[SUPPLIED DATA]

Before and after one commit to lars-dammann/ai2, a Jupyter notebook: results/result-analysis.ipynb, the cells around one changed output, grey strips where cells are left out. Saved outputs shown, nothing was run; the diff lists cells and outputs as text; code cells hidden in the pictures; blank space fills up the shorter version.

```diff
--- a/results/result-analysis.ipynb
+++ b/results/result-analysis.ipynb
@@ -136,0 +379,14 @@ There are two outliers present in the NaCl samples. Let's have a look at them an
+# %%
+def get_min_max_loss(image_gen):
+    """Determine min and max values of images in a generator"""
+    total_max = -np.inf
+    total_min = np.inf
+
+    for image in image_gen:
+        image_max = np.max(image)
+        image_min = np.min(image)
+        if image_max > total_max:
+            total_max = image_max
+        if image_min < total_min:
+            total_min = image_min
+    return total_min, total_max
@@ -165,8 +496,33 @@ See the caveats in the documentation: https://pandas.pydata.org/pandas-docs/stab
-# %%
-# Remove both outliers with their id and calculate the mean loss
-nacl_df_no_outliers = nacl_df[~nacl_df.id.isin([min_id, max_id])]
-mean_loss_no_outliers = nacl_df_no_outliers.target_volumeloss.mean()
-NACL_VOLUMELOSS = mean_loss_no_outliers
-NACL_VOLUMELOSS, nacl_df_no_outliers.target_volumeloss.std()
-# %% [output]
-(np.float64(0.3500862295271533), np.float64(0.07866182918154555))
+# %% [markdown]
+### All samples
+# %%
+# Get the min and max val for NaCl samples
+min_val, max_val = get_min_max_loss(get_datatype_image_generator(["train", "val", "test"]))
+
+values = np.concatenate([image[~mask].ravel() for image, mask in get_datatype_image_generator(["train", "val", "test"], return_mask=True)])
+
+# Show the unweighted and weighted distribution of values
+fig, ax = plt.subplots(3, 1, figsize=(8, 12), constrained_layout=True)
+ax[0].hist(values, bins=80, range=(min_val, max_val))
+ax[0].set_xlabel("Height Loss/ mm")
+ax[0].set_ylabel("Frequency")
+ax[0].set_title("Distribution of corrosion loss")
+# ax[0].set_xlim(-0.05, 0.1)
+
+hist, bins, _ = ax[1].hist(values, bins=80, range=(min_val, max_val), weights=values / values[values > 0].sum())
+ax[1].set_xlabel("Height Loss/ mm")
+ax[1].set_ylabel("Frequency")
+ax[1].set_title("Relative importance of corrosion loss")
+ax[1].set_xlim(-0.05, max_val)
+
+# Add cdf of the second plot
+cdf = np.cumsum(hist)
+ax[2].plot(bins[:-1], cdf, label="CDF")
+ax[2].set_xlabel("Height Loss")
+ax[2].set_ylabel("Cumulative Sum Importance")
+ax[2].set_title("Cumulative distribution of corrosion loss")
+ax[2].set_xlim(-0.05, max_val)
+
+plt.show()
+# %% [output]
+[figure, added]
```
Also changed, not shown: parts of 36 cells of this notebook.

[WHAT YOU HAVE TO DO] Keeping every word as it is, repeat all of the records.

[SOLUTION FOR THIS EXERCISE]
Before and after one commit to lars-dammann/ai2, a Jupyter notebook: results/result-analysis.ipynb, the cells around one changed output, grey strips where cells are left out. Saved outputs shown, nothing was run; the diff lists cells and outputs as text; code cells hidden in the pictures; blank space fills up the shorter version.

```diff
--- a/results/result-analysis.ipynb
+++ b/results/result-analysis.ipynb
@@ -136,0 +379,14 @@ There are two outliers present in the NaCl samples. Let's have a look at them an
+# %%
+def get_min_max_loss(image_gen):
+    """Determine min and max values of images in a generator"""
+    total_max = -np.inf
+    total_min = np.inf
+
+    for image in image_gen:
+        image_max = np.max(image)
+        image_min = np.min(image)
+        if image_max > total_max:
+            total_max = image_max
+        if image_min < total_min:
+            total_min = image_min
+    return total_min, total_max
@@ -165,8 +496,33 @@ See the caveats in the documentation: https://pandas.pydata.org/pandas-docs/stab
-# %%
-# Remove both outliers with their id and calculate the mean loss
-nacl_df_no_outliers = nacl_df[~nacl_df.id.isin([min_id, max_id])]
-mean_loss_no_outliers = nacl_df_no_outliers.target_volumeloss.mean()
-NACL_VOLUMELOSS = mean_loss_no_outliers
-NACL_VOLUMELOSS, nacl_df_no_outliers.target_volumeloss.std()
-# %% [output]
-(np.float64(0.3500862295271533), np.float64(0.07866182918154555))
+# %% [markdown]
+### All samples
+# %%
+# Get the min and max val for NaCl samples
+min_val, max_val = get_min_max_loss(get_datatype_image_generator(["train", "val", "test"]))
+
+values = np.concatenate([image[~mask].ravel() for image, mask in get_datatype_image_generator(["train", "val", "test"], return_mask=True)])
+
+# Show the unweighted and weighted distribution of values
+fig, ax = plt.subplots(3, 1, figsize=(8, 12), constrained_layout=True)
+ax[0].hist(values, bins=80, range=(min_val, max_val))
+ax[0].set_xlabel("Height Loss/ mm")
+ax[0].set_ylabel("Frequency")
+ax[0].set_title("Distribution of corrosion loss")
+# ax[0].set_xlim(-0.05, 0.1)
+
+hist, bins, _ = ax[1].hist(values, bins=80, range=(min_val, max_val), weights=values / values[values > 0].sum())
+ax[1].set_xlabel("Height Loss/ mm")
+ax[1].set_ylabel("Frequency")
+ax[1].set_title("Relative importance of corrosion loss")
+ax[1].set_xlim(-0.05, max_val)
+
+# Add cdf of the second plot
+cdf = np.cumsum(hist)
+ax[2].plot(bins[:-1], cdf, label="CDF")
+ax[2].set_xlabel("Height Loss")
+ax[2].set_ylabel("Cumulative Sum Importance")
+ax[2].set_title("Cumulative distribution of corrosion loss")
+ax[2].set_xlim(-0.05, max_val)
+
+plt.show()
+# %% [output]
+[figure, added]
```
Also changed, not shown: parts of 36 cells of this notebook.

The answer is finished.